For example, UCT experienced a dip in research outputs from 2 848 in 2001 to 2 496 in 2003 throughout its faculties, an internal audit of the university’s financial and academic performance showed. The allocation as a proportion of the quantum of quality output has since dwindled even further.
The same can’t be said, regrettably, for merged institutions. There was an unspoken assumption among those interviewed by Finweek for the survey that merged universities were more concerned with getting the numbers out of the system than quality and were willing to earn a lower-calorie throughput.
Even more staggering is the wild discrepancy in the earnings of vice-chancellors. In November last year a salary review by the Mail & Guardian found that suspended vice-chancellor Aaron Ndlovu, of Mangosuthu University of Technology (incidentally, one of the worst performers in Finweek’s survey) topped the pile at R3,68m in 2007 for running a campus with just 9 828 students.

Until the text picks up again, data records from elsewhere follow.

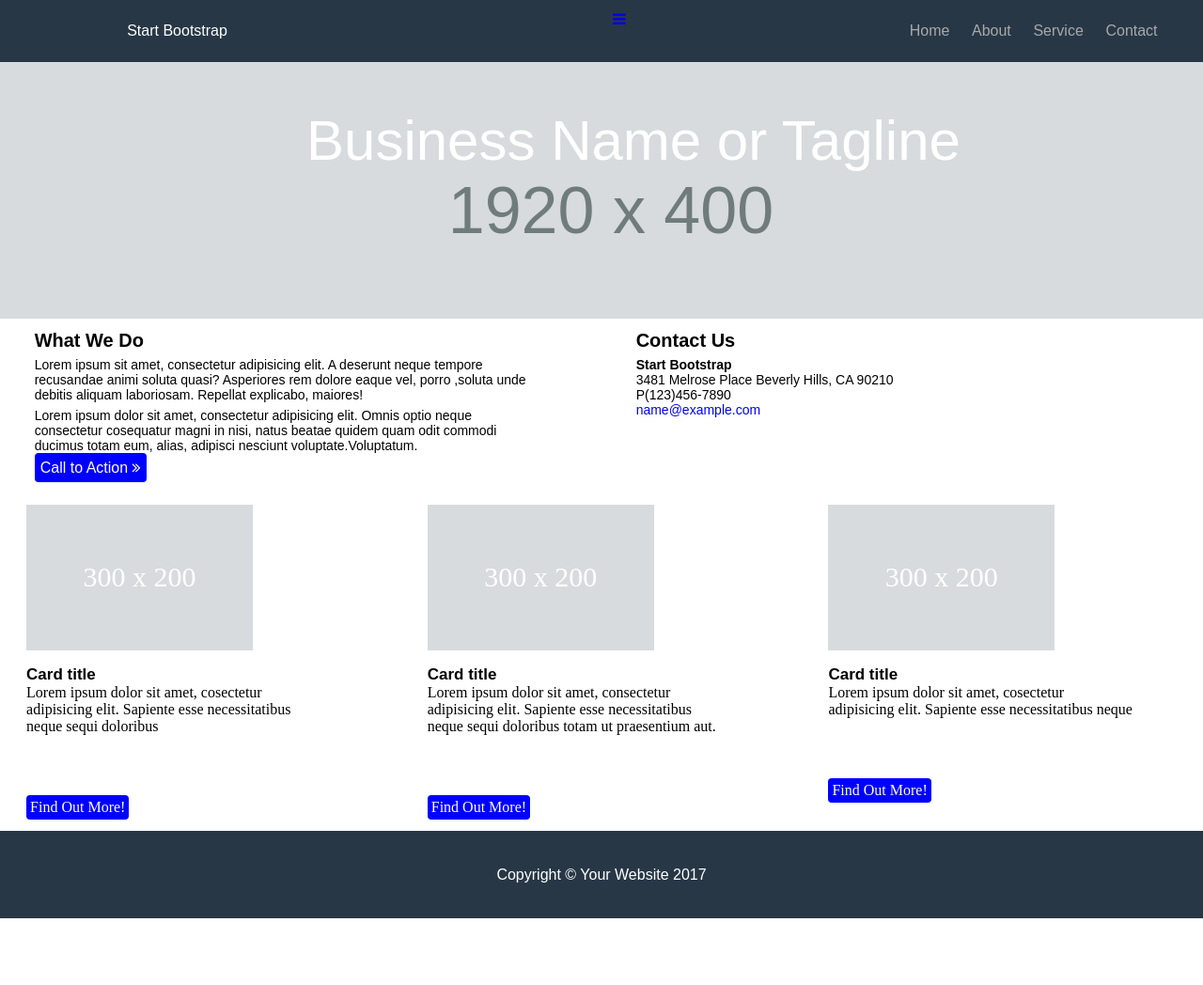
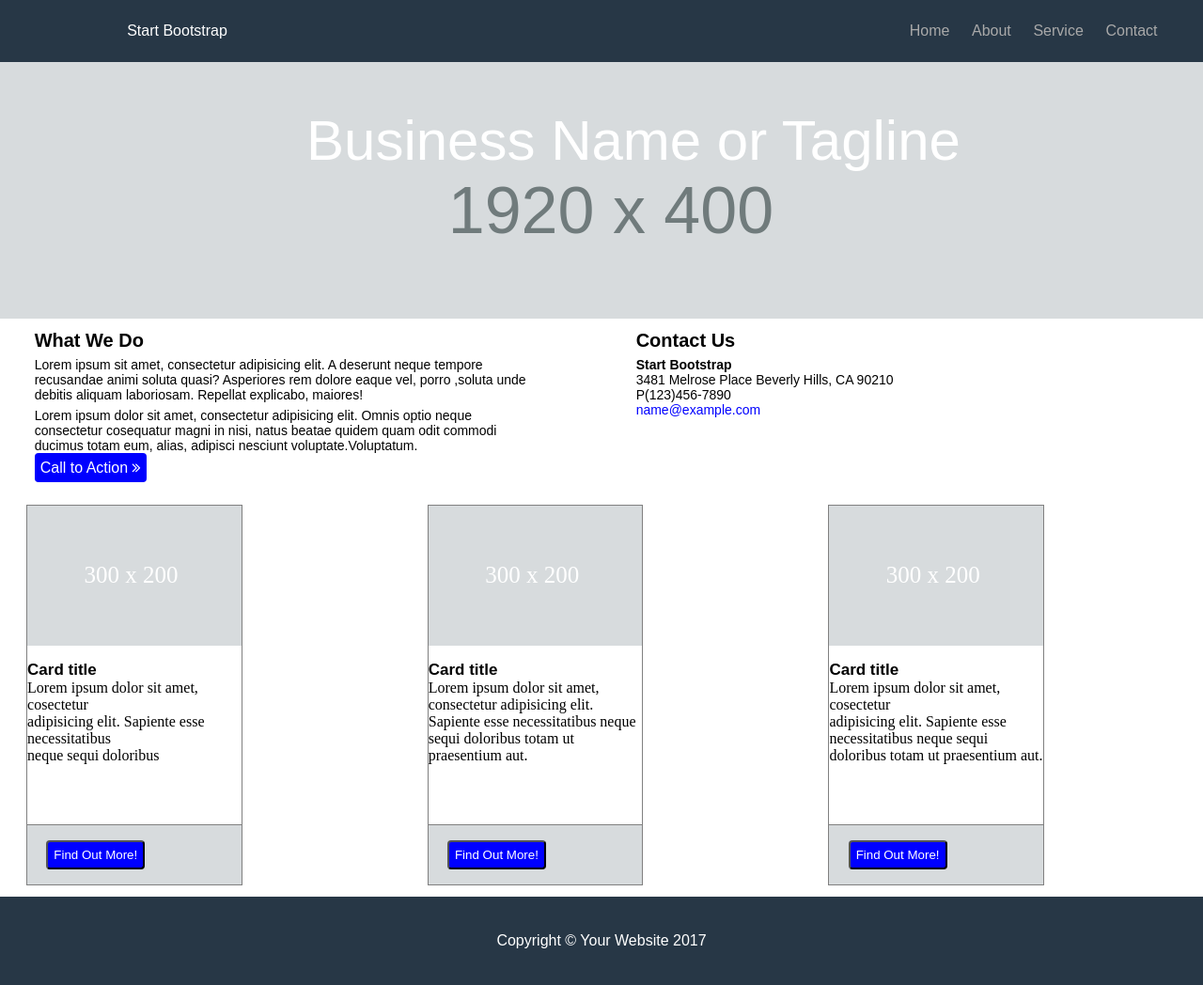
Before and after one commit to estefaniajimeno/miPagina, a plain HTML site: page index.html in a window 1280 px wide. Shown: the whole page at 94% size. Before the commit the page ends 977 px from the top, so only its background shows below. Drawn offline with Linux system fonts and the light colour scheme.

Commit message:
arreglos

```diff
--- a/assets/css/main.css
+++ b/assets/css/main.css
@@ -22,7 +22,12 @@ li{
 .section1{
 	background-color: #D7DBDD;
 }
-
+.oculto{
+	display: none;
+}
+.visible{
+	display: inline-block;
+}
 .business{
 	color: white;
 	font-family: arial;
@@ -58,7 +63,7 @@ h4{
 	padding-right: 9%;
 }
 .boton{
-	background-color: #0000ff;
+	background-color: blue;
 	border-radius: 4px;
 	display: inline-block;
 	margin-left: 4%;
@@ -91,14 +96,17 @@ h4{
 	font-size: 14px;
 	padding-left: 4%;
 }
-
 .medida{
 	background: #D7DBDD;
 	color: white;
-	font-size: 30px;
+	font-size: 25px;
 	display: inline-block;
 	padding: 15%;
 	margin-left: 4%;
+	border-top: 1px solid grey;
+	border-right: 1px solid grey;
+	border-left: 1px solid grey;
+	width: 57%;
 }
 .titulo{
 	font-family: arial;
@@ -106,22 +114,34 @@ h4{
 	color: black;
 	margin-left: 4%;
 	padding-top: 4%;
-	border-right:
+	border-right: 1px solid grey;
+	border-left: 1px solid grey;
+	width: 57%;
 }
 .loremipsum1{
 	margin-left: 4%;
 	padding-bottom: 16%;
-
+	border-right: 1px solid grey;
+	border-left: 1px solid grey;
+	width: 57%;
+}
+.btncontainer{
+	border:1px solid grey;
+	width: 57%;
+	margin-left: 4%;
+	background-color: #D7DBDD;
 }
 .fraseFinal{
 	margin-left: 4%;
-	background-color: #0000ff;
+	background-color: blue;
 	border-radius: 4px;
 	display: inline-block;
-	padding: 1%;
 	color: white;
+	margin-top: 2%;
+	margin-bottom: 2%;
+	font-family: arial;
+	padding: 3%;
 }
-
 footer{
 	background-color:#273746 ;
 	color: white;
--- a/assets/css/media.css
+++ b/assets/css/media.css
@@ -7,30 +7,28 @@
 	.bootstrap{
 		font-size: 14px;
 		vertical-align:middle;
-		float: left;
+		position: relative;
 
 	}
-    .bar{
+    .oculto{
     	display: inline-block;
     	float: right;
     	color: white;
-    	padding-right: 3%;
-
-
+    	top: 4%;
+    	padding-right:8%;
+    }
+    .visible{
+    	display: none;
     }
 
   	.business{
-  		font-size: 20px;
+  		font-size: 15px;
   		padding-top: 6%;
+
   	}
  	.business2{
- 		font-size: 25px;
+ 		font-size: 18px;
  		padding-bottom: 10%;
 
  	}
-
- 	[class*=oculto]{
- 	display: none;
-
- }
 }
--- a/index.html
+++ b/index.html
@@ -14,17 +14,17 @@
 		<header class="header">
 			<div class="row">
 				<div class="col-6">
-					<p class="bootstrap "> Start Bootstrap</p>
+					<p class="bootstrap"> Start Bootstrap</p>
+					<a href="#" class="oculto"><i class="fa fa-bars" aria-hidden="true"></i></a>
 				</div>
-				<div class="col-6">
-					<ul class="menu oculto">
+				<div class="col-6 visible">
+					<ul class="menu">
 						<li>Contact</li>
 						<li>Service</li>
 						<li>About</li>
 						<li>Home</li>
 					</ul>
-				<a href="#" class="bar"><i class="fa fa-bars  oculto" aria-hidden="true"></i></a>
-				<div class="visible">
+
 				</div>
 			</div>
 		</header>
@@ -57,24 +57,35 @@
 		</section>
 		<section>
 			<div class="row">
-				<div class="col-4">
+				<div class="col-4 ">
 					<p class="medida">300 x 200</p>
 					<h5 class="titulo">Card title</h5>
 					<p class="loremipsum1">Lorem ipsum dolor sit amet, cosectetur <br> adipisicing elit. Sapiente esse necessitatibus <br> neque sequi doloribus  </p>
-					<p class="fraseFinal"> Find Out More!</p>
+					<div class="row btncontainer">
+						<div class ="col-12"><button class= "fraseFinal">Find Out More!</button></div>
+
+					</div>
+
 				</div>
 				<div class="col-4">
 					<p class="medida">300 x 200</p>
 					<h5 class="titulo">Card title</h5>
-					<p class="loremipsum1" >Lorem ipsum dolor sit amet, consectetur<br> adipisicing elit. Sapiente esse necessitatibus <br> neque sequi doloribus totam ut praesentium aut.</p>
-					<p class="fraseFinal">Find Out More!</p>
+					<p class="loremipsum1" >Lorem ipsum dolor sit amet, consectetur adipisicing elit. Sapiente esse necessitatibus neque sequi doloribus totam ut praesentium aut.</p>
+					<div class="row btncontainer">
+						<div class ="col-12"><button class= "fraseFinal">Find Out More!</button></div>
+
+					</div>
+
 				</div>
 				<div class="col-4">
 					<p class="medida">300 x 200</p>
 					<h5 class="titulo">Card title</h5>
-					<p class="loremipsum1">Lorem ipsum dolor sit amet, cosectetur<br> adipisicing elit. Sapiente esse necessitatibus neque
+					<p class="loremipsum1">Lorem ipsum dolor sit amet, cosectetur<br> adipisicing elit. Sapiente esse necessitatibus neque sequi doloribus totam ut praesentium aut.
 					</p>
-					<p class="fraseFinal">Find Out More!</p>
+					<div class="row btncontainer">
+						<div class ="col-12"> <button class= "fraseFinal">Find Out More!</button> </div>
+
+					</div>
 				</div>
 			</div>
 		</section>
```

The packages of heads and State allocations to revenue of four of SA’s biggest research-producing universities for 2007 – UCT, Stellenbosch, Pretoria and Wits – were, by contrast, relatively low. For example, the vice-chancellor of UCT – an excellent overall performer, according to our survey – earned R1,55m for heading a financially stable campus with 21 188 students.
Add to the mix the fact that the pressure is on to pummel more unprepared black academics through the system, as more than 50% of the most highly qualified and productive researchers prepare to retire within the next decade, and the potential scale of the crisis starts to hit home.
So far, Government interventions have focused on what Jansen calls a “progressive dumbing down” of the quality of academic output by “awarding professorships to graduates without any record of scholarship, without a track record in research and without any credibility in the competitive world of research journals, research certificates and research programmes”.
He attributes that acidic trend to a “growing malpractice” in (especially technikons) and some universities to create a new class of (mainly) black professors in response to “an unseemly haste to propel those institutions overnight into university status – such as the so-called universities of technology – on the back of professorial appointments made, in the main, to young black academics”.
The unintended consequence is that the post2004 institutional landscape has been a fallout in a struggle to redefine hegemonic identities. “The result is that not only is there a hierarchical battle for control (between black and white academics) but these battles are also divided along cultural (and financial) differences they inherited,” says Jansen.
Such fears are no longer idle talk. If the mergers have caused widespread anxiety, pessimism is already spilling over into open revolt against the newly merged institutions. Last month two institutions – Tshwane University of Technology and North West University – were hit hard by internal squabbles over problems related to mergers, inequality between black and white academics and infrastructure, and questions surrounding racial equity.
A report tabled by a ministerial task team into the affairs of North West concluded the closure of the Mafikeng campuses on at least three occasions last year was due to a power struggle over resources and cultural differences between the Potchefstroom and Vaal campuses and Mafikeng campus.
In their assessment of the Mafikeng campus, investigators noticed it had the lowest
Throwing money at the problem. Naledi Pandor